Haptics is the science of applying touch  sensation and control to interaction with computer applications.  By using special input/output devices (joysticks, data gloves, or other devices), users can receive feedback from computer applications in the form of felt sensations in the hand or other parts of the body. It can also be used for games in which you feel as well as see your interactions with images. For example, you might play tennis with another computer user somewhere else in the world. Both of you can see the moving ball and, using the haptic device, position and swing your tennis racket and feel the impact of the ball.



Haptics offers an additional dimension to a virtual reality or 3-D environment. Haptic sensations are created in consumer devices by actuators, or motors, which create a vibration.  Those vibrations are managed and controlled by embedded software, and integrated into device user interfaces and applications. The rumble effect in your console game controller and the reassuring touch vibration you receive on your smartphone dial pad are both examples of haptic effects. Users feel the vibrating force or resistance as they push a virtual button, scroll through a list or encounter the end of a menu. In a video or mobile game with haptics, users can feel the gun recoil, the engine rev, or the crack of the bat meeting the ball.




Haptics can enhance the user experience through:

  • Improved Usability
  • Enhanced Realism
  • Restoration of Mechanical Feel

 Imagine being able to feel graphic buttons and receive force feedback as you depress a button. Some touchscreen manufacturers are already experimenting with this technology. Nokia phone designers have perfected a tactile touchscreen that makes on-screen buttons behave as if they were real buttons.

When a user presses the button, he or she feels movement in and movement out. He also hears an audible click. Everything — movement and sound — is synchronized perfectly to simulate real button manipulation.

The most sophisticated touch technology is found in industrial, military and medical applications.


Training with haptics is becoming more and more common. For example, medical students can now perfect delicate surgical techniques on the computer.


Aircraft mechanics can work with complex parts, touching everything that they see on the computer screen. And soldiers can prepare for battle in a variety of ways, from learning how to defuse a bomb to operating a helicopter or fighter jet in virtual combat scenarios. Haptic technology is also widely used in teleoperation, or telerobotics. In a telerobotic system, a human operator controls the movements of a robot that is located some distance away. Some teleoperated robots are limited to very simple tasks, such as aiming a camera and sending back visual images.

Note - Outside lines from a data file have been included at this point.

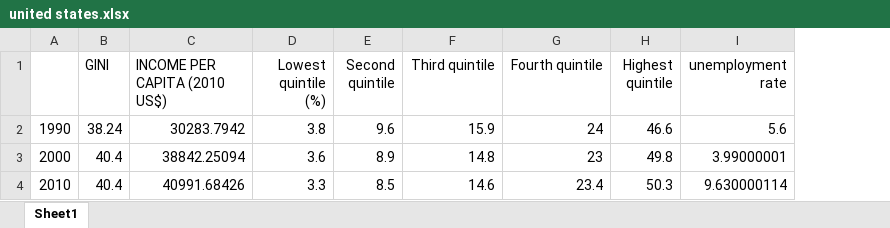
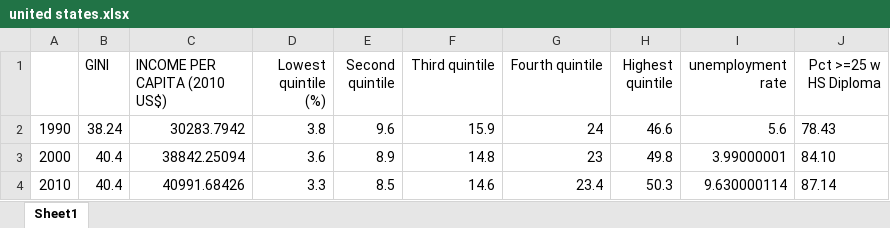
Before and after one commit to connor-b1/connor-and-brandon, an Excel workbook: united states.xlsx, sheet Sheet1, drawn as a sheet; values as stored, in another font and other column widths than the file's, no borders; the diff names each change by its address in the sheet, - before the commit and + after, or states it on an @@ line.

Commit message:
Add files via upload

```diff
--- a/united states.xlsx (sheet Sheet1)
+++ b/united states.xlsx (sheet Sheet1)
+column J (Pct >=25 w HS Diploma), rows 2-4: 78.43 | 84.10 | 87.14
```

In a more sophisticated form of teleoperation known as telepresence, the human operator has a sense of being located in the robot’s environment.  It won’t be long before astronomers and planet scientists actually hold and manipulate a Martian rock through an advanced haptics-enabled telerobot — a high-touch version of the Mars Exploration Rover.